◆ **Task objective**:
Return, from the lines below, each one that includes the word "createData".

※

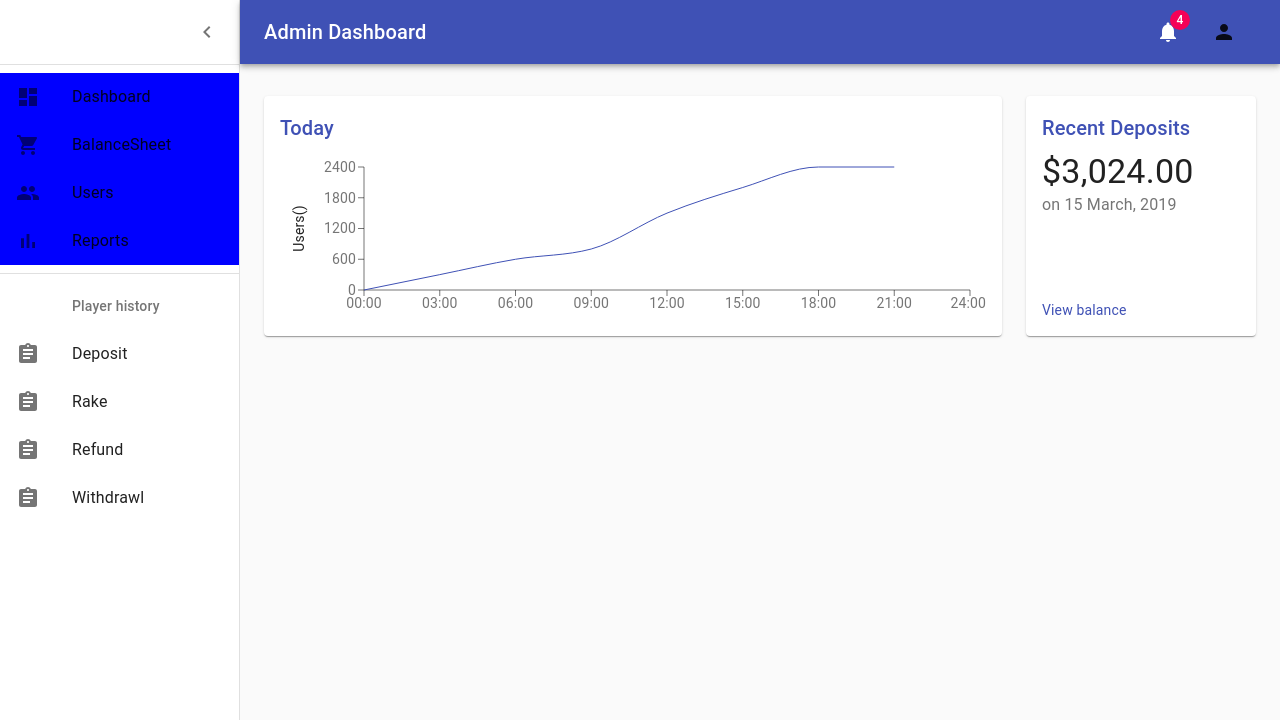
Repository: imayankbisht/ludofrontend
Page: /Dashboard
The author's editor kept a copy of each file at every save. The page is drawn from the files as they stood at one save, then again after the next save.
The browser window is 1280 px wide. The pictures show the whole page.
The project was rebuilt for these pictures with package versions that can differ from the ones it lists, and the page was loaded fresh each time. Also part of the build but not shown: src/axios.js, src/components/login.js.

Above is the page before, as saved 2021-01-16 14:07:32.

### src/App.js
import React from 'react';
import './App.css';
import {
  BrowserRouter as Router,
  Switch,
  Route,
 Redirect
} from "react-router-dom";
// import SignInOutContainer from './containers';
import Dashboard from './components/Dashboard';
import Login from './components/login';
 function App() {
  return (
    <div className="App">
  <Router >
    <Switch>
      <Route path="/login" component={Login} />
      <Route path="/Dashboard" component={Dashboard} />
      <Redirect from="/" to="/login" />
    </Switch>
  </Router>
      </div>
  );
}


export default App;

### src/App.css
.App {
  /* text-align: center; */

}

.App-logo {
  height: 40vmin;
  pointer-events: none;
}

@media (prefers-reduced-motion: no-preference) {
  .App-logo {
    animation: App-logo-spin infinite 20s linear;
  }
}

.App-header {
  background-color: #282c34;
  min-height: 100vh;
  display: flex;
  flex-direction: column;
  align-items: center;
  justify-content: center;
  font-size: calc(10px + 2vmin);
  color: white;
}

.App-link {
  color: #61dafb;
}

@keyframes App-logo-spin {
  from {
    transform: rotate(0deg);
  }
  to {
    transform: rotate(360deg);
  }
}

### src/components/Dashboard.js
import React from 'react';
import clsx from 'clsx';
import { makeStyles } from '@material-ui/core/styles';
import CssBaseline from '@material-ui/core/CssBaseline';
import Drawer from '@material-ui/core/Drawer';
import Box from '@material-ui/core/Box';
import AppBar from '@material-ui/core/AppBar';
import Toolbar from '@material-ui/core/Toolbar';
import List from '@material-ui/core/List';
import Typography from '@material-ui/core/Typography';
import Divider from '@material-ui/core/Divider';
import IconButton from '@material-ui/core/IconButton';
import Badge from '@material-ui/core/Badge';
import Container from '@material-ui/core/Container';
import Grid from '@material-ui/core/Grid';
import Paper from '@material-ui/core/Paper';
// import Link from '@material-ui/core/Link';
import MenuIcon from '@material-ui/icons/Menu';
import ChevronLeftIcon from '@material-ui/icons/ChevronLeft';
import NotificationsIcon from '@material-ui/icons/Notifications';
import { mainListItems, secondaryListItems } from './listItems';
import Chart from './Chart';
import Deposits from './Deposits';
import MenuItem from "@material-ui/core/MenuItem";
import MenuList from "@material-ui/core/MenuList";
import Hidden from "@material-ui/core/Hidden";
import Grow from "@material-ui/core/Grow";
import Poppers from "@material-ui/core/Popper";
import ClickAwayListener from "@material-ui/core/ClickAwayListener";
import Person from "@material-ui/icons/Person";
import classNames from "classnames";
import Button from "@material-ui/core/Button";
import {Link} from 'react-router-dom';

const drawerWidth = 240;

const useStyles = makeStyles((theme) => ({
  root: {
    display: 'flex',
  },
  toolbar: {
    paddingRight: 24, // keep right padding when drawer closed
  },
  toolbarIcon: {
    display: 'flex',
    alignItems: 'center',
    justifyContent: 'flex-end',
    padding: '0 8px',
    ...theme.mixins.toolbar,
  },
  appBar: {
    zIndex: theme.zIndex.drawer + 1,
    transition: theme.transitions.create(['width', 'margin'], {
      easing: theme.transitions.easing.sharp,
      duration: theme.transitions.duration.leavingScreen,
    }),
  },
  appBarShift: {
    marginLeft: drawerWidth,
    width: `calc(100% - ${drawerWidth}px)`,
    transition: theme.transitions.create(['width', 'margin'], {
      easing: theme.transitions.easing.sharp,
      duration: theme.transitions.duration.enteringScreen,
    }),
  },
  menuButton: {
    marginRight: 36,
  },
  menuButtonHidden: {
    display: 'none',
  },
  title: {
    flexGrow: 1,
  },
  drawerPaper: {
    position: 'relative',
    whiteSpace: 'nowrap',
    width: drawerWidth,
    transition: theme.transitions.create('width', {
      easing: theme.transitions.easing.sharp,
      duration: theme.transitions.duration.enteringScreen,
    }),
  },
  drawerPaperClose: {
    overflowX: 'hidden',
    transition: theme.transitions.create('width', {
      easing: theme.transitions.easing.sharp,
      duration: theme.transitions.duration.leavingScreen,
    }),
    width: theme.spacing(7),
    [theme.breakpoints.up('sm')]: {
      width: theme.spacing(9),
    },
  },
  appBarSpacer: theme.mixins.toolbar,
  content: {
    flexGrow: 1,
    height: '100vh',
    overflow: 'auto',
  },
  container: {
    paddingTop: theme.spacing(4),
    paddingBottom: theme.spacing(4),
  },
  paper: {
    padding: theme.spacing(2),
    display: 'flex',
    overflow: 'auto',
    flexDirection: 'column',
  },
  fixedHeight: {
    height: 240,
  },
}));

 function Dashboard() {
  const classes = useStyles();
  const [open, setOpen] = React.useState(true);
  const [openProfile, setOpenProfile] = React.useState(null);
  const handleClickProfile = event => {
    if (openProfile && openProfile.contains(event.target)) {
      setOpenProfile(null);
    } else {
      setOpenProfile(event.currentTarget);
    }
  };
  const handleCloseProfile = () => {
    setOpenProfile(null);
  };
  const handleDrawerOpen = () => {
    setOpen(true);
  };
  const handleDrawerClose = () => {
    setOpen(false);
  };
  const fixedHeightPaper = clsx(classes.paper, classes.fixedHeight);

  return (
    <div className={classes.root}>
      <CssBaseline />
      <AppBar position="absolute" className={clsx(classes.appBar, open && classes.appBarShift)}>
        <Toolbar className={classes.toolbar}>
          <IconButton
            edge="start"
            color="inherit"
            aria-label="open drawer"
            onClick={handleDrawerOpen}
            className={clsx(classes.menuButton, open && classes.menuButtonHidden)}
          >
            <MenuIcon />
          </IconButton>
          <Typography component="h1" variant="h6" color="inherit" noWrap className={classes.title}>
          Admin Dashboard
          </Typography>
          <IconButton color="inherit">
            <Badge badgeContent={4} color="secondary">
              <NotificationsIcon />
            </Badge>
          </IconButton>
          <Button
          color={window.innerWidth > 959 ? "transparent" : "white"}
          justIcon={window.innerWidth > 959}
          simple={!(window.innerWidth > 959)}
          aria-owns={openProfile ? "profile-menu-list-grow" : null}
          aria-haspopup="true"
          onClick={handleClickProfile}
          className={classes.buttonLink}
        >
          <Person className={classes.icons} />
          <Hidden mdUp implementation="css">
            <p className={classes.linkText}>Profile</p>
          </Hidden>
        </Button>
        <Poppers
          open={Boolean(openProfile)}
          anchorEl={openProfile}
          transition
          disablePortal
          className={
            classNames({ [classes.popperClose]: !openProfile }) +
            " " +
            classes.popperNav
          }
        >
          {({ TransitionProps, placement }) => (
            <Grow
              {...TransitionProps}
              id="profile-menu-list-grow"
              style={{
                transformOrigin:
                  placement === "bottom" ? "center top" : "center bottom"
              }}
            >
              <Paper>
                <ClickAwayListener onClickAway={handleCloseProfile}>
                  <MenuList role="menu">
                    <MenuItem
                      onClick={handleCloseProfile}
                      className={classes.dropdownItem}
                    >
                      Profile
                    </MenuItem>
                    <MenuItem
                      onClick={handleCloseProfile}
                      className={classes.dropdownItem}
                    >
                      Settings
                    </MenuItem>
                    <Divider light />
                    <Link to="login">
                    <MenuItem
                      onClick={handleCloseProfile}
                      className={classes.dropdownItem}
                    >
                      Logout
                    </MenuItem>
                    </Link>
                  </MenuList>
                </ClickAwayListener>
              </Paper>
            </Grow>
          )}
        </Poppers>
        </Toolbar>
      </AppBar>
      <Drawer
        variant="permanent"
        classes={{
          paper: clsx(classes.drawerPaper, !open && classes.drawerPaperClose),
        }}
        open={open}
      >
        <div className={classes.toolbarIcon}>
          <IconButton onClick={handleDrawerClose}>
            <ChevronLeftIcon />
          </IconButton>
        </div>
        <Divider />
        <List>{mainListItems}</List>
        <Divider />
        <List>{secondaryListItems}</List>
      </Drawer>
      <main className={classes.content}>
        <div className={classes.appBarSpacer} />
        <Container maxWidth="lg" className={classes.container}>
          <Grid container spacing={3}>
            {/* Chart */}
            <Grid item xs={12} md={8} lg={9}>
              <Paper className={fixedHeightPaper}>
                <Chart />
              </Paper>
            </Grid>
            {/* Recent Deposits */}
            <Grid item xs={12} md={4} lg={3}>
              <Paper className={fixedHeightPaper}>
                <Deposits />
              </Paper>
            </Grid>

          </Grid>

        </Container>
      </main>
    </div>
  );
}
export default Dashboard;

### src/components/listItems.js
import React from 'react';
import ListItem from '@material-ui/core/ListItem';
import ListItemIcon from '@material-ui/core/ListItemIcon';
import ListItemText from '@material-ui/core/ListItemText';
import ListSubheader from '@material-ui/core/ListSubheader';
import DashboardIcon from '@material-ui/icons/Dashboard';
import ShoppingCartIcon from '@material-ui/icons/ShoppingCart';
import PeopleIcon from '@material-ui/icons/People';
import BarChartIcon from '@material-ui/icons/BarChart';
import LayersIcon from '@material-ui/icons/Layers';
import AssignmentIcon from '@material-ui/icons/Assignment';
import Box from '@material-ui/core/Box';

export const mainListItems = (
  <div>
   <Box bgcolor="blue">
   <ListItem button>
      <ListItemIcon>
        <DashboardIcon />
      </ListItemIcon>
      <ListItemText primary="Dashboard" />
    </ListItem>
    <ListItem button>
      <ListItemIcon>
        <ShoppingCartIcon />
      </ListItemIcon>
      <ListItemText primary="BalanceSheet" />
    </ListItem>
    <ListItem button>
      <ListItemIcon>
        <PeopleIcon />
      </ListItemIcon>
      <ListItemText primary="Users" />
    </ListItem>
    <ListItem button>
      <ListItemIcon>
        <BarChartIcon />
      </ListItemIcon>
      <ListItemText primary="Reports" />
    </ListItem>
   </Box>

  </div>
);

export const secondaryListItems = (
  <div>
    <ListSubheader inset>Player history</ListSubheader>
    <ListItem button>
      <ListItemIcon>
        <AssignmentIcon />
      </ListItemIcon>
      <ListItemText primary="Deposit" />
    </ListItem>
    <ListItem button>
      <ListItemIcon>
        <AssignmentIcon />
      </ListItemIcon>
      <ListItemText primary="Rake" />
    </ListItem>
    <ListItem button>
      <ListItemIcon>
        <AssignmentIcon />
      </ListItemIcon>
      <ListItemText primary="Refund" />
    </ListItem>
    <ListItem button>
      <ListItemIcon>
        <AssignmentIcon />
      </ListItemIcon>
      <ListItemText primary="Withdrawl" />
    </ListItem>
  </div>
);

### src/components/Chart.js
import React from 'react';
import { useTheme } from '@material-ui/core/styles';
import { LineChart, Line, XAxis, YAxis, Label, ResponsiveContainer } from 'recharts';
import Title from './Title';

// Generate Sales Data
function createData(time, amount) {
  return { time, amount };
}

const data = [
  createData('00:00', 0),
  createData('03:00', 300),
  createData('06:00', 600),
  createData('09:00', 800),
  createData('12:00', 1500),
  createData('15:00', 2000),
  createData('18:00', 2400),
  createData('21:00', 2400),
  createData('24:00', undefined),
];

export default function Chart() {
  const theme = useTheme();

  return (
    <React.Fragment>
      <Title>Today</Title>
      <ResponsiveContainer>
        <LineChart
          data={data}
          margin={{
            top: 16,
            right: 16,
            bottom: 0,
            left: 24,
          }}
        >
          <XAxis dataKey="time" stroke={theme.palette.text.secondary} />
          <YAxis stroke={theme.palette.text.secondary}>
            <Label
              angle={270}
              position="left"
              style={{ textAnchor: 'middle', fill: theme.palette.text.primary }}
            >
              Users()
            </Label>
          </YAxis>
          <Line type="monotone" dataKey="amount" stroke={theme.palette.primary.main} dot={false} />
        </LineChart>
      </ResponsiveContainer>
    </React.Fragment>
  );
}

### src/components/Deposits.js
import React from 'react';
import Link from '@material-ui/core/Link';
import { makeStyles } from '@material-ui/core/styles';
import Typography from '@material-ui/core/Typography';
import Title from './Title';

function preventDefault(event) {
  event.preventDefault();
}

const useStyles = makeStyles({
  depositContext: {
    flex: 1,
  },
});

export default function Deposits() {
  const classes = useStyles();
  return (
    <React.Fragment>
      <Title>Recent Deposits</Title>
      <Typography component="p" variant="h4">
        $3,024.00
      </Typography>
      <Typography color="textSecondary" className={classes.depositContext}>
        on 15 March, 2019
      </Typography>
      <div>
        <Link color="primary" href="#" onClick={preventDefault}>
          View balance
        </Link>
      </div>
    </React.Fragment>
  );
}

Loaded but not shown: public/index.html (common file); src/index.js (common file); src/index.css (common file); src/serviceWorker.js (common file); src/components/Title.js (common file)

After the next save:
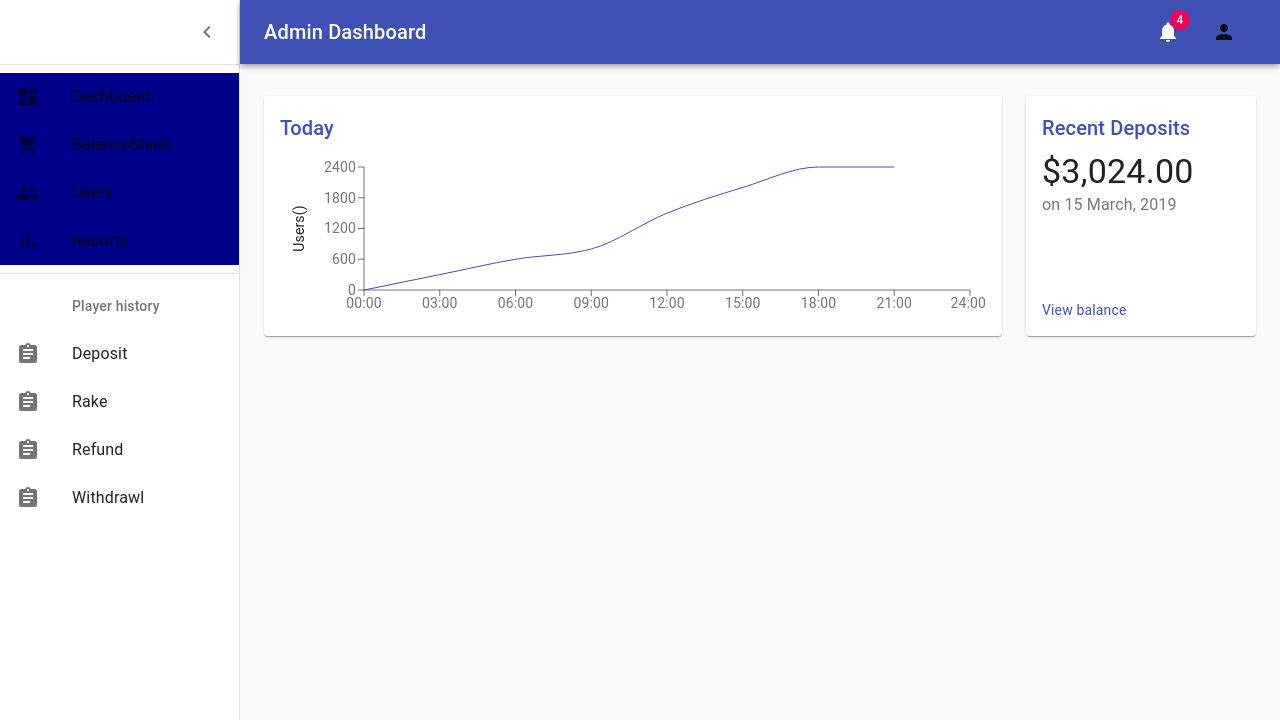
Saved 15 s later.
--- a/src/components/listItems.js
+++ b/src/components/listItems.js
@@ -13,7 +13,7 @@ import Box from '@material-ui/core/Box';
 
 export const mainListItems = (
   <div>
-   <Box bgcolor="blue">
+   <Box bgcolor="darkblue">
    <ListItem button>
       <ListItemIcon>
         <DashboardIcon />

※

◆ **Your solution**:
function createData(time, amount) {
  createData('00:00', 0),
  createData('03:00', 300),
  createData('06:00', 600),
  createData('09:00', 800),
  createData('12:00', 1500),
  createData('15:00', 2000),
  createData('18:00', 2400),
  createData('21:00', 2400),
  createData('24:00', undefined),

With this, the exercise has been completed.